Trevor: Mmm. Yeah. We didn’t choose to develop skills and knowledge as cancer patients, but we have and we can use them to help others. Working with Blue Note, I felt very valued, that my voice was always heard, not just there as a token patient voice, but that my experience really had value for this team. It was a really empowering and validating experience.

Karen: I felt that too. And I can see that my experiences and your experiences and everyone else’s experiences bring a realness to the app. So when people use it, they won’t feel like, “This is phony, this is fake.” The apps will feel like an asset, not just something there to take up space on their phone.

Sarah: It’s not just taking up space for me. I’m really struck by how much I’m using the app content in my life. I just had a 10 day “dip” between a bad mammogram and follow-up tests that were reassuring. In our design sessions, we’ve talked a lot about how stress acts on the body… I could recognize that my headache, my upset stomach while I was waiting for those tests were related to stress. I could use the relaxation exercises we’ve helped to develop to ease the tension in my neck and shoulders and feel better. They worked! I guess I’m the customer for Blue Note’s apps after all [laughs].

Trevor: I think that’s a really hopeful sign.
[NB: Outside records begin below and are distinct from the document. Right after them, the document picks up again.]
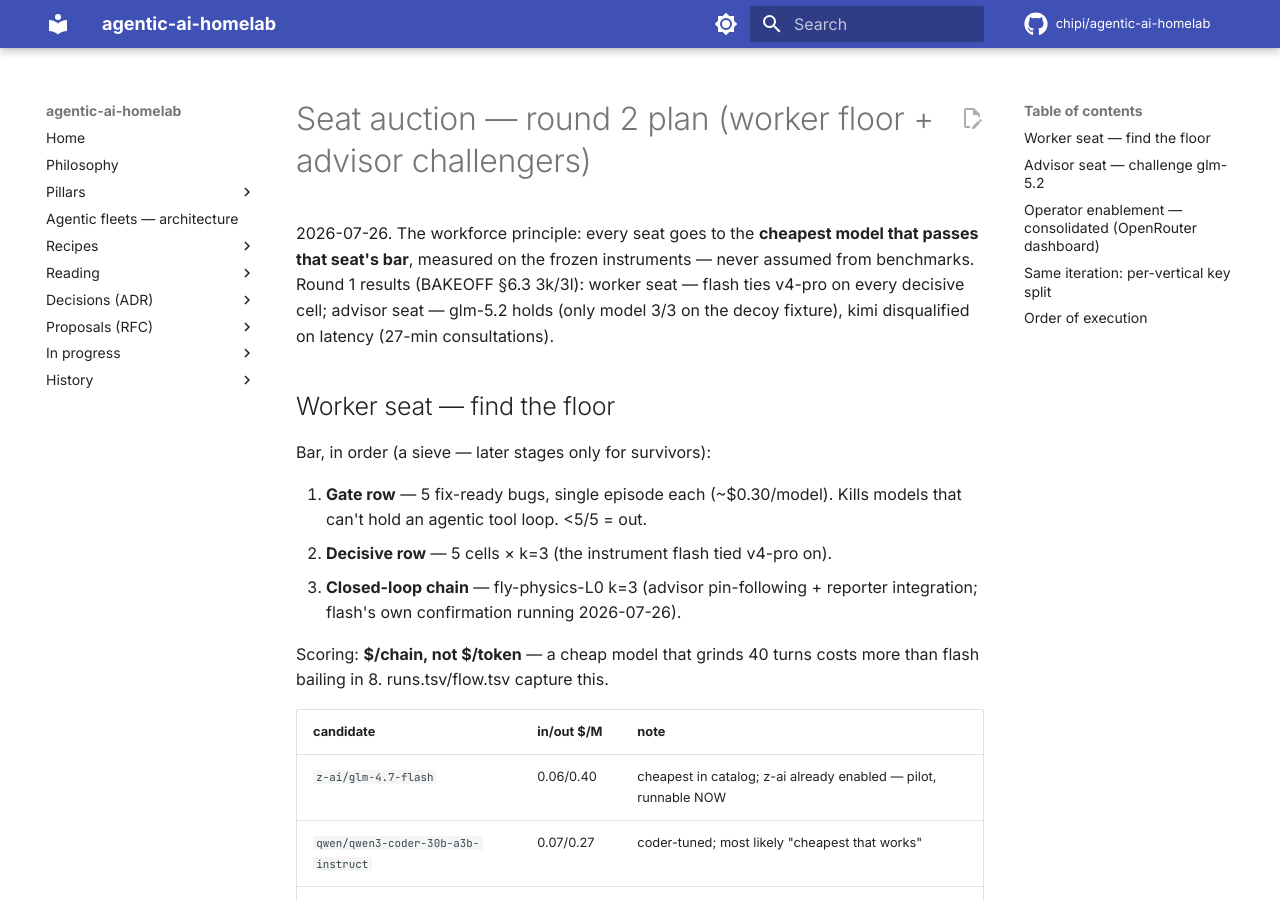
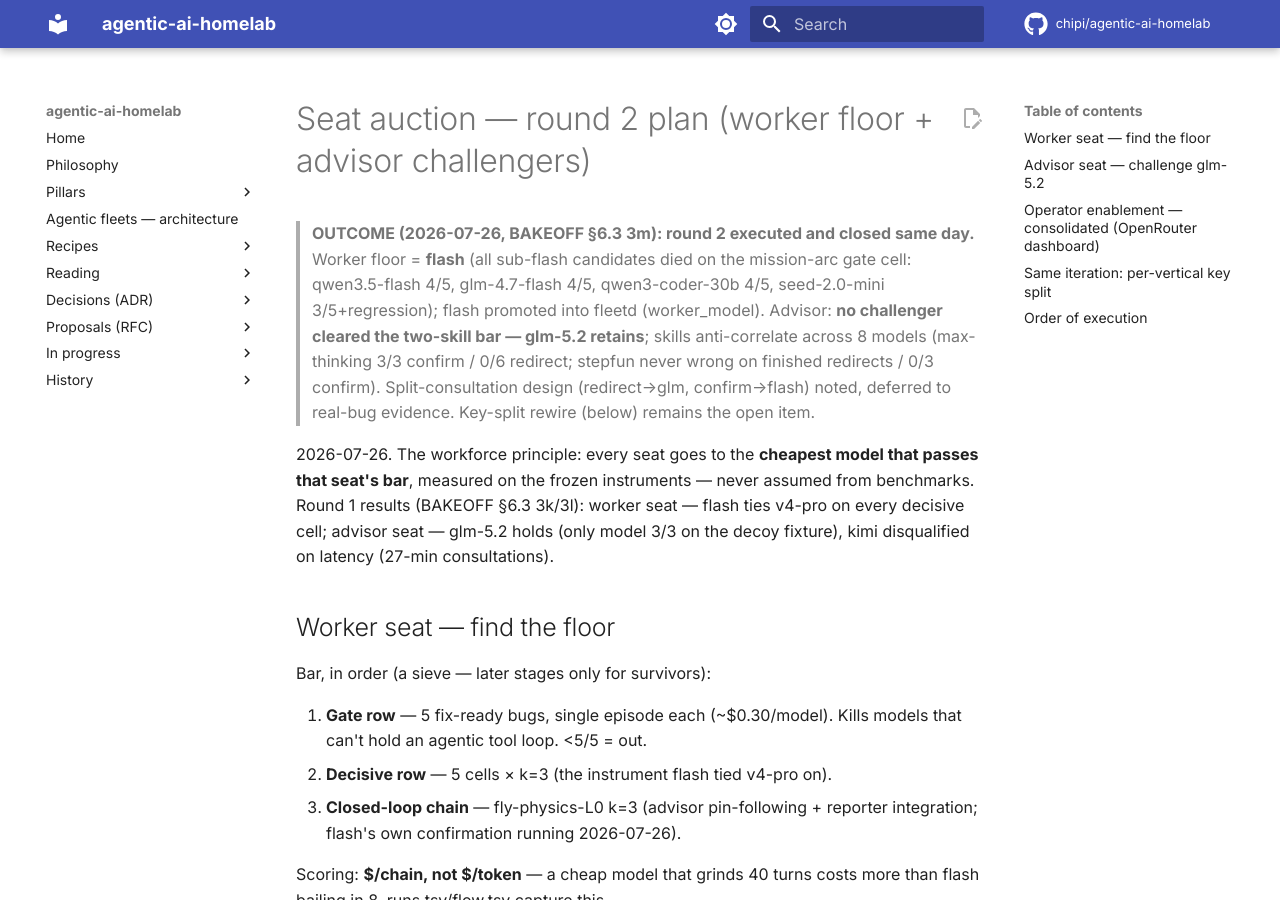
Before and after one commit to chipi/agentic-ai-homelab, an MkDocs documentation site: the page built from docs/wip/seat-auction-round2.md, in a window 1280 px wide and 900 px high. Built offline with MkDocs 1.6.1 and Material for MkDocs 9.7.7, drawn with Linux system fonts in a browser that asks for light colours; comment, search, counter and statistics services are not loaded.

Commit message:
docs(wip): seat-auction round-2 outcomes — flash floor, glm retained, split-seat deferred
Co-Authored-By: Claude Fable 5 <noreply@anthropic.com>
Claude-Session: https://claude.ai/code/session_01WThYGP2nTpVk4c44jcbBoZ

```diff
--- a/docs/wip/seat-auction-round2.md
+++ b/docs/wip/seat-auction-round2.md
@@ -1,4 +1,15 @@
 # Seat auction — round 2 plan (worker floor + advisor challengers)
+
+> **OUTCOME (2026-07-26, BAKEOFF §6.3 3m): round 2 executed and closed
+> same day.** Worker floor = **flash** (all sub-flash candidates died on
+> the mission-arc gate cell: qwen3.5-flash 4/5, glm-4.7-flash 4/5,
+> qwen3-coder-30b 4/5, seed-2.0-mini 3/5+regression); flash promoted
+> into fleetd (worker_model). Advisor: **no challenger cleared the
+> two-skill bar — glm-5.2 retains**; skills anti-correlate across 8
+> models (max-thinking 3/3 confirm / 0/6 redirect; stepfun never wrong
+> on finished redirects / 0/3 confirm). Split-consultation design
+> (redirect→glm, confirm→flash) noted, deferred to real-bug evidence.
+> Key-split rewire (below) remains the open item.
 
 2026-07-26. The workforce principle: every seat goes to the **cheapest
 model that passes that seat's bar**, measured on the frozen instruments —
```
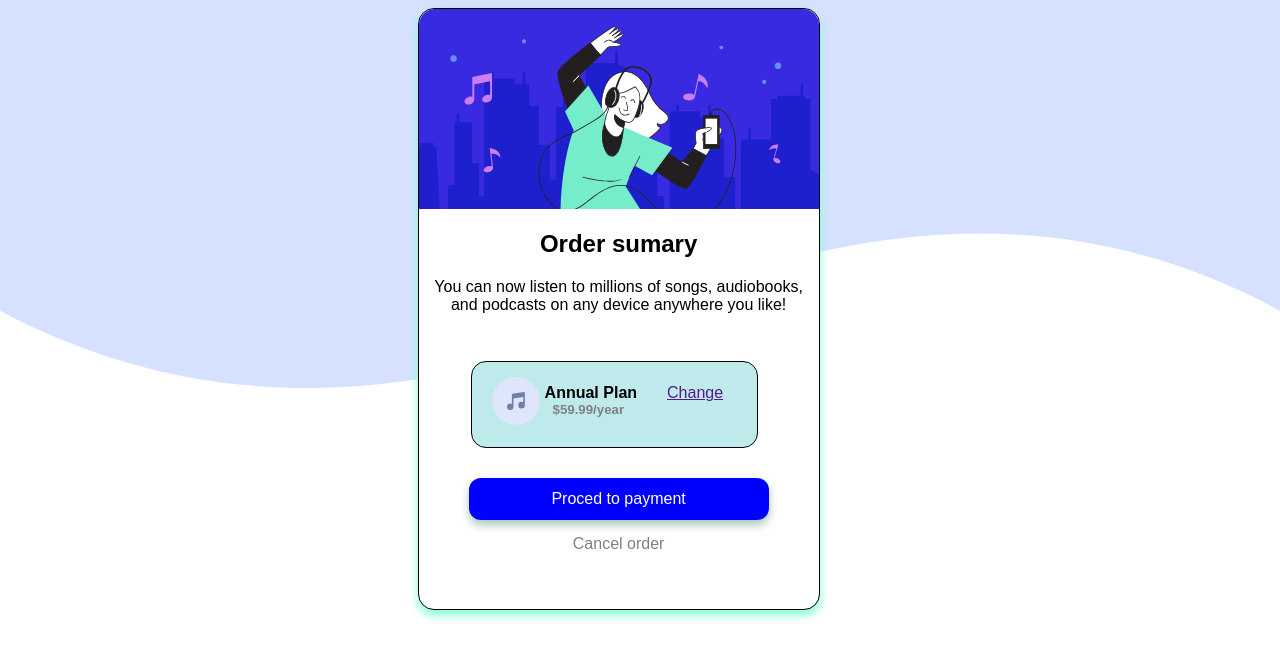
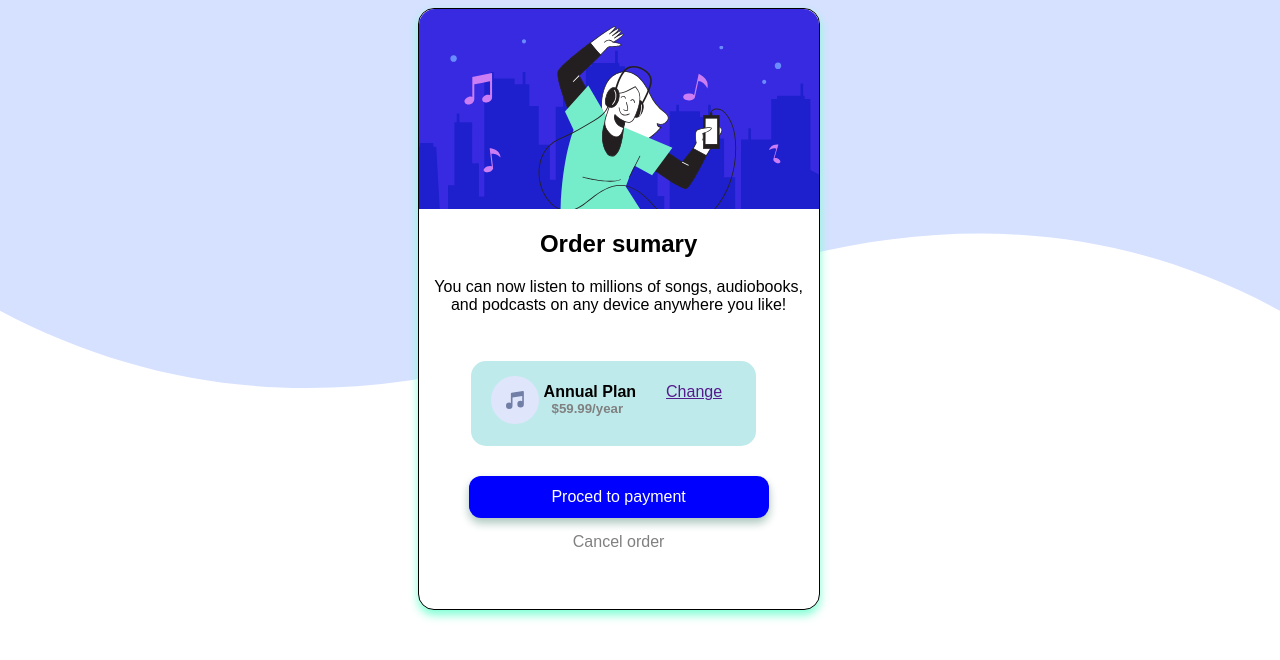
Before and after one commit to ivancastro773/Bootcamp_part1, a plain HTML site: page clase4/ejercicio2/index.html in a window 1280 px wide. Drawn offline with Linux system fonts and the light colour scheme.

Commit message:
arregle box music - ejercicio 2

```diff
--- a/clase4/ejercicio2/style.css
+++ b/clase4/ejercicio2/style.css
@@ -30,8 +30,8 @@ body{
     text-align: center;
 }
 .container{
+    position: relative;
     background-color: #bfeaeb;
-    border: 1px solid black;
     border-radius: 15px;
     height: 85px;
     width: 285px;
```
Editor’s Note: Blue Note is always looking for additional patients to provide input on its digital therapeutic programs. If you are a patient and you’d like to be part of helping to develop future mental health solutions for other patients, please contact laurac@bluenotetx.com.